The Red Sox made an excellent move in picking up Victor Martinez. They received an offensively talented catcher-first baseman who can spell Jason Varitek, Kevin Youkilis, or, by pushing Youkilis to third base, Mike Lowell. Martinez can’t throw, but Varitek can’t either, so no big loss there. Martinez can belong to the Red Sox for another year if they pick up his $7.5 million option, which seems like a no-brainer. The one risk here is that Martinez has been in a severe slump; in his last 30 games he’s hit .161/.268/.279.

The acquisition of Martinez rendered Adam LaRoche redundant, so he was swapped off to the Braves for Casey Kotchman. Kotchman is the New Millennium Doug Mientkiewicz, and he’ll take on that role for the Sox. A greater role in the future will depend on this offseason. If Varitek wants to come back, he has the contractual right to do so, and that could block up the catchers’ position a bit. Mike Lowell has another year to go on his deal, and has no-trade protection. David Ortiz is also signed for another year.

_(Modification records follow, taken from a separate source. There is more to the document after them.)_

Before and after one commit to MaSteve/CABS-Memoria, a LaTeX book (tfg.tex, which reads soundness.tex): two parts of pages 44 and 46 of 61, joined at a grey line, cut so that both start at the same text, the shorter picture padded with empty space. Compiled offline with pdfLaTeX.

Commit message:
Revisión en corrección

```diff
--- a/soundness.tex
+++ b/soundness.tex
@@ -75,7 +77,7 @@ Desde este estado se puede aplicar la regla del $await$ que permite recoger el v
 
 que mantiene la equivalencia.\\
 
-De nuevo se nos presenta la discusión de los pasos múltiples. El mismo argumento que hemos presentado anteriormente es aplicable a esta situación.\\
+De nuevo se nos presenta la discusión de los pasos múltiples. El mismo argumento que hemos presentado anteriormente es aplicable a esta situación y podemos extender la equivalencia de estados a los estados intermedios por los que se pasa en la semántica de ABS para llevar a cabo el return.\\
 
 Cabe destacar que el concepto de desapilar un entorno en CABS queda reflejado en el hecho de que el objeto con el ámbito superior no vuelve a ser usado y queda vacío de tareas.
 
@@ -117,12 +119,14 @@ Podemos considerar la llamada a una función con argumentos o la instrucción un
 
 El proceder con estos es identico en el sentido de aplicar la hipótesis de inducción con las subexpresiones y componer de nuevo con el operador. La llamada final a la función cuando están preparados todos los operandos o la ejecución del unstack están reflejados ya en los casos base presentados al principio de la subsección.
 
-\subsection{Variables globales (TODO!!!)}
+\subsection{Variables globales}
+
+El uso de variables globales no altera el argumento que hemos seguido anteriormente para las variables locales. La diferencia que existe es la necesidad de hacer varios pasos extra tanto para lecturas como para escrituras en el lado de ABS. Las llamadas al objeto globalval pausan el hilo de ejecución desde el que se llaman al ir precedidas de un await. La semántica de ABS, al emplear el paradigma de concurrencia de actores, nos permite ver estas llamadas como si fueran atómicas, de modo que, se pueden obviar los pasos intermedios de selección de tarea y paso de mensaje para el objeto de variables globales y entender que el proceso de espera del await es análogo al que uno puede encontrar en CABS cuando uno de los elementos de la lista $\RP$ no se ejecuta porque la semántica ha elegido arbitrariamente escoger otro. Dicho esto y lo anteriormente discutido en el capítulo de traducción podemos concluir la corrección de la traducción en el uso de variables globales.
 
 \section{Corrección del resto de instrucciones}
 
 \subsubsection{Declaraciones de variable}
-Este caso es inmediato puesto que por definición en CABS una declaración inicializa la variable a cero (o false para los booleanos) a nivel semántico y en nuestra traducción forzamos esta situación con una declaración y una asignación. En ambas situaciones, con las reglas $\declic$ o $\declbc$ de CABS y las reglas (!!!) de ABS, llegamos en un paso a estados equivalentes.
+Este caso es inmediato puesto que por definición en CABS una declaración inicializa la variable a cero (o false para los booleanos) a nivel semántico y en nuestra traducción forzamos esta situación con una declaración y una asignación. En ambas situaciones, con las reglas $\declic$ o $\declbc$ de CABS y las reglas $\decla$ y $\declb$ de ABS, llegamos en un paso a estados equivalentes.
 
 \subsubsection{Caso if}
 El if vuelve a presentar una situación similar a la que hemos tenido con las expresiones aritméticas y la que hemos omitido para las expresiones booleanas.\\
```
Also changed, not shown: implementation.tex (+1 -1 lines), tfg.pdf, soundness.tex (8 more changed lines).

The Braves made an odd deal here, picking up an imminent free agent who isn’t a great hitter for a first baseman. True, Kotchman hadn’t hit like on either, but he’s better at getting on base and is the superior gloveman. The Bravos may do well in the short term given that LaRoche is a second-half hitter, but the gain here is likely small and they may be in possession of neither player by November.

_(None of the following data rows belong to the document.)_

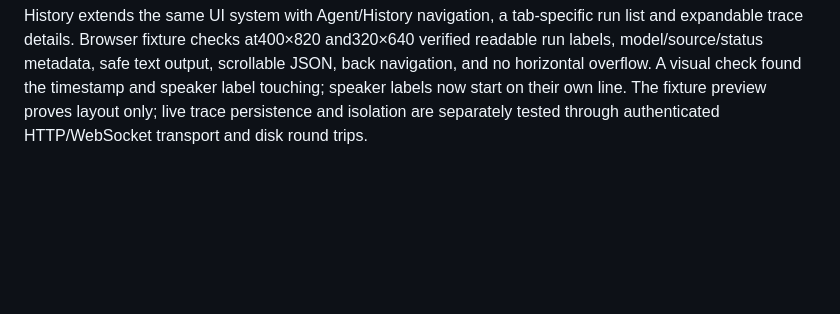
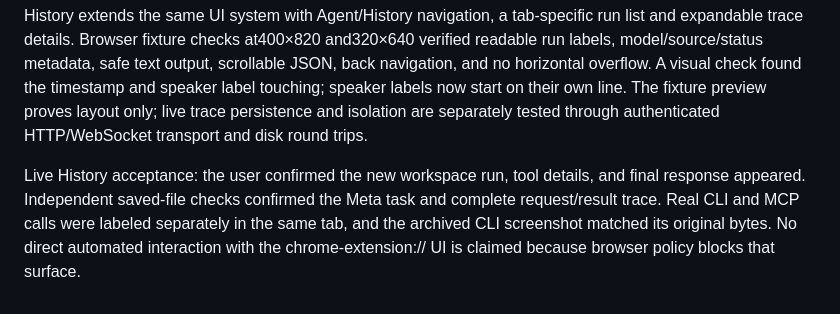
Before and after one commit to Agneypraseed/TabPilot, a Markdown page: docs/design/fidelity.md, the part around the change. Rendered like a GitHub page; blank space fills up the shorter version.

```diff
--- a/docs/design/fidelity.md
+++ b/docs/design/fidelity.md
@@ -25,3 +25,5 @@ Live acceptance: the user opened the actual extension workspace, selected Meta/m
 Follow-up usability change: the workspace arrow now opens a layout chooser rather than silently creating a tab, and Settings provides an explicit native Chrome side-panel action. Both explain the embedded-host limitation. This is a focused control change within the existing design system. Pointer feedback was subsequently changed from debugger highlight shapes to a normal dark SVG arrow and a small blue circular ripple, animated locally in an isolated, noninteractive closed shadow root. Decoration mutations are excluded from screenshot targeting; real page mutations remain tracked.
 
 History extends the same UI system with Agent/History navigation, a tab-specific run list and expandable trace details. Browser fixture checks at400×820 and320×640 verified readable run labels, model/source/status metadata, safe text output, scrollable JSON, back navigation, and no horizontal overflow. A visual check found the timestamp and speaker label touching; speaker labels now start on their own line. The fixture preview proves layout only; live trace persistence and isolation are separately tested through authenticated HTTP/WebSocket transport and disk round trips.
+
+Live History acceptance: the user confirmed the new workspace run, tool details, and final response appeared. Independent saved-file checks confirmed the Meta task and complete request/result trace. Real CLI and MCP calls were labeled separately in the same tab, and the archived CLI screenshot matched its original bytes. No direct automated interaction with the chrome-extension:// UI is claimed because browser policy blocks that surface.
```
Also changed, not shown: docs/learning-map.md (+2 -0 lines).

These moves will have an impact on the Yankees as they fight the Red Sox the rest of the way. The Sox have hit well in their own ballpark, averaging 5.7 runs per game in the Fens, but have hit just .252/.336/.402 on the road with an average of 4.6 runs per game. The league-average offense scores 4.7. How the addition of Martinez benefits the Red Sox depends on how they spot him to best advantage in different pitcher match-ups, and if they’re willing to cut into David Ortiz’s playing time now and again or bench Mike Lowell against the odd right-hander in road games. In addition, the deal cost the Sox Justin Masterson the versatile swingman. They might miss having him around.

In terms of the moves the Yankees did not make, it’s a bit surprising to see the long-coveted Jarod Wasburn go to the Tigers for two left-handed pitching prospects, Luke French, who has pitched seven games in the majors this year with strong results, and Mauricio Robles, an A-ball pitcher. Neither is a high-value prospect, just “interesting,” and it seems odd that the Yankees couldn’t have made a competitive offer had they wanted to do so. Now they have the choice of sticking with Sergio Mitre, pulling Phil Hughes out of the bullpen, or trying another minor leaguer, either another retread like (choke) Kei Igawa, or go with an untried pitcher such as Scranton’s George Kontos or Trenton’s Zach McAllister (currently on the disabled list with a “tired arm”). Given Mitre’s track record, they have very little to lose by rolling the dice on anyone this side of Sidney Ponson.